━━━ Input ━━━
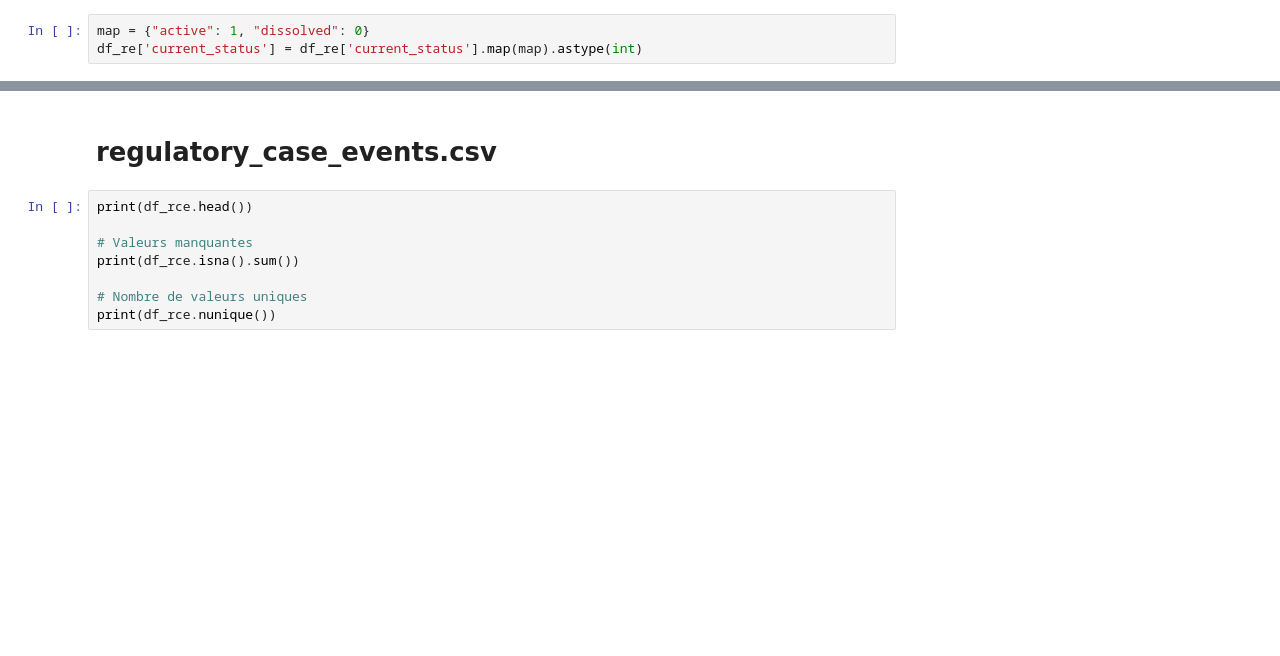
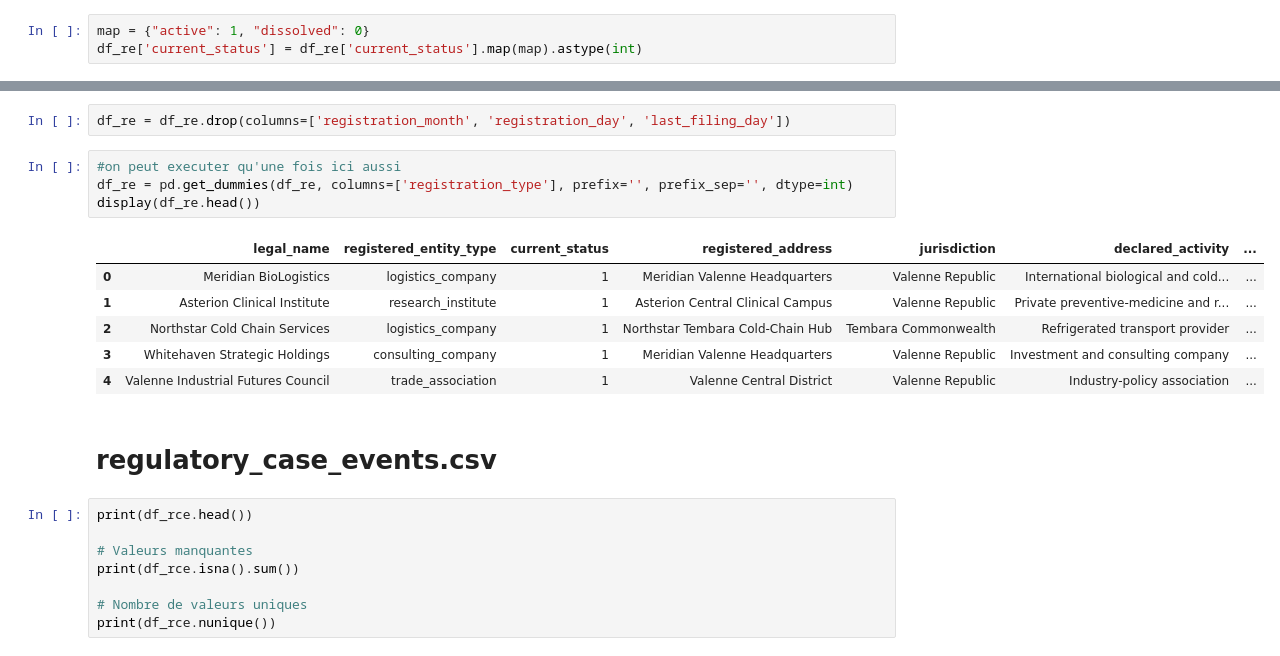
Before and after one commit to Sheik-info/20262027-UE-DataMining-Project, a Jupyter notebook: public_records.ipynb, the cells around one changed output, grey strips where cells are left out. Drawn from its saved outputs; the diff is of its cells as text; blank space fills up the shorter version.

```diff
--- a/public_records.ipynb
+++ b/public_records.ipynb
@@ -545,3 +1050,16 @@ print(df_re.head())
+# %%
+df_re = df_re.drop(columns=['registration_month', 'registration_day', 'last_filing_day'])
+# %%
+#on peut executer qu'une fois ici aussi
+df_re = pd.get_dummies(df_re, columns=['registration_type'], prefix='', prefix_sep='', dtype=int)
+display(df_re.head())
+# %% [output]
+|  | legal_name | registered_entity_type | current_status | registered_address | jurisdiction | declared_activity | ... |
+| 0 | Meridian BioLogistics | logistics_company | 1 | Meridian Valenne Headquarters | Valenne Republic | International biological and cold... | ... |
+| 1 | Asterion Clinical Institute | research_institute | 1 | Asterion Central Clinical Campus | Valenne Republic | Private preventive-medicine and r... | ... |
+| 2 | Northstar Cold Chain Services | logistics_company | 1 | Northstar Tembara Cold-Chain Hub | Tembara Commonwealth | Refrigerated transport provider | ... |
+| 3 | Whitehaven Strategic Holdings | consulting_company | 1 | Meridian Valenne Headquarters | Valenne Republic | Investment and consulting company | ... |
+| 4 | Valenne Industrial Futures Council | trade_association | 1 | Valenne Central District | Valenne Republic | Industry-policy association | ... |
 # %% [markdown]
 # regulatory_case_events.csv
 # %%
```
Also changed, not shown: parts of 50 cells of this notebook.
━━━
**To do**: Report back each line of the entries that holds the string "columns".

**Solution to this task**:
+df_re = df_re.drop(columns=['registration_month', 'registration_day', 'last_filing_day'])
+df_re = pd.get_dummies(df_re, columns=['registration_type'], prefix='', prefix_sep='', dtype=int)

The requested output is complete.